# Where is the mirror plane in 1-bromo-1-chloroethene?

I am studying point groups in inorganic chemistry and having a very difficult time understanding some of these concepts.

In my book, Inorganic Chemistry: Fifth Edition by Miessler, Fischer, & Tarr, I am presented with a table showing that $\ce{CHFClBr}$ is in the $C_1$ point group and has no symmetry other than the identity operation.

$\ce{H2C=CClBr}$ is in the $C_\mathrm s$ point group and its symmetry is listed as having only one mirror plane.

I'm having difficulty seeing this mirror plane. I would have listed this compound as being in the $C_1$ point group. Does this have something to do with the molecule being flat?
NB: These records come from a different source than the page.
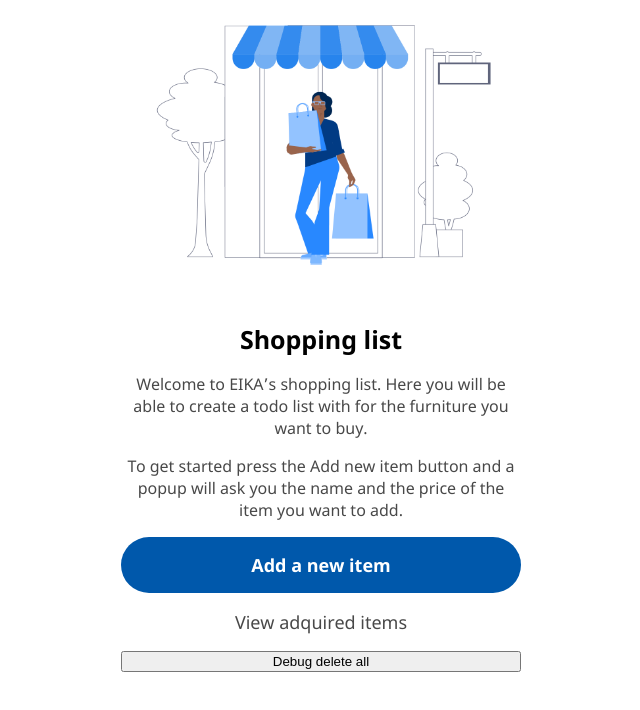
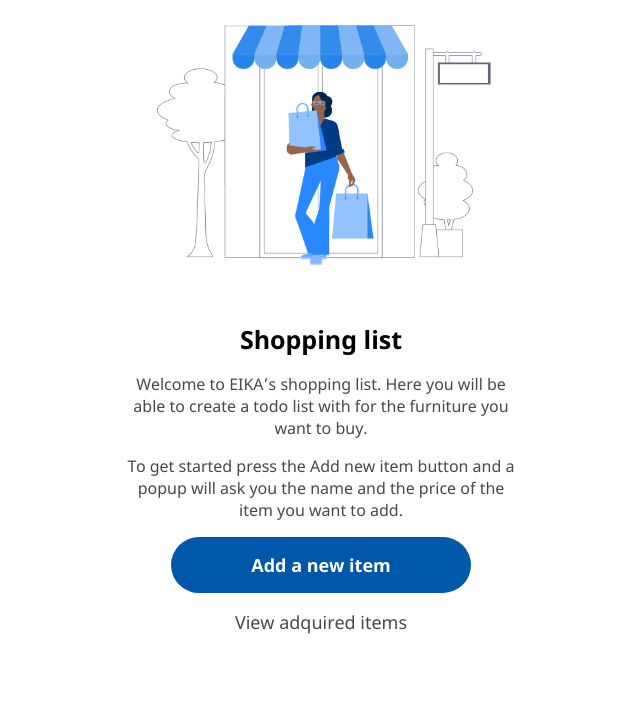
Before and after one commit to elalienx/eika-shopping-list, a React (Create React App) app: page / in a window 1280 px wide. Shown: the top 710 px of the page, without its empty margins (319-959 px from the left). Built offline with nearby package versions, Linux system fonts and the light colour scheme.

Commit message:
removed the delete button and its debug code

```diff
--- a/src/App.jsx
+++ b/src/App.jsx
@@ -44,11 +44,6 @@ export default function App() {
     window.localStorage.setItem(STORAGE_KEY, JSON.stringify(list));
   }
 
-  function onDeleteAll() {
-    setList([]);
-    window.localStorage.removeItem(STORAGE_KEY);
-  }
-
   function onToggle() {
     setShowCompleted(!showCompleted);
   }
@@ -80,7 +75,6 @@ export default function App() {
         <button className="button-secondary" onClick={onToggle}>
           View adquired items
         </button>
-        <button onClick={onDeleteAll}>Debug delete all</button>
       </footer>
 
       {showCompleted && (
--- a/src/css/atoms/button-main.css
+++ b/src/css/atoms/button-main.css
@@ -3,7 +3,7 @@
   background-color: var(--color-blue);
   border: none;
   border-radius: 500px;
-  padding: 0 var(--space-big);
+  padding: 0 80px;
   color: white;
   font-size: var(--font-button-mobile);
   font-family: var(--font-family);
--- a/src/css/molecules/shopping-item.css
+++ b/src/css/molecules/shopping-item.css
@@ -6,9 +6,11 @@
 }
 
 .shopping-item input[type="checkbox"] {
+  --size: 20px;
+
   margin-right: var(--space-medium);
-  width: 20px;
-  height: 20px;
+  width: var(--size);
+  height: var(--size);
   background-color: red;
 }
 
--- a/src/css/organisms/footer.css
+++ b/src/css/organisms/footer.css
@@ -1,4 +1,5 @@
-.footer {
-  display: grid;
-  grid-row-gap: var(--space-medium);
+.footer button {
+  margin: 0 auto;
+  display: block;
+  margin-bottom: var(--space-medium);
 }
```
• The molecule is planar, so the mirror plane is the mirror plane of the molecule – orthocresol Oct 22 '17 at 21:39
• I would suggest to "play" a bit with different molecules and discover their the symmetry operations and point groups: symmetry.otterbein.edu/challenge/index.html. I also noticed that students with a background in FPS games use to comprehend symmetry operations and elements better:) – andselisk Oct 22 '17 at 22:09
• @andselisk Yeah, I'm way more than halfway through my homework and just now grasping it. Any reason behind the fps game thing? I play fps games and am wondering how it would help understand symmetry. – Melanie Shebel Oct 22 '17 at 23:47
• @MelanieShebel I would surmise that those people are more practiced at certain types of spatial reasoning skills. But there are other ways to develop those as well. – Zhe Oct 23 '17 at 0:02
• @MelanieShebel It's rather subjective, but I suspect that old-school non-linear labyrinth-type maps (such as good old Doom, Quake and System Shock) train spatial thinking and visual memory, and help to grasp flat screen representation of 3D entities faster because you are constantly under pressure and have to react/adapt swiftly. It also might just be my excuse for still playing those games as well, so don't take it seriously:) – andselisk Oct 23 '17 at 0:34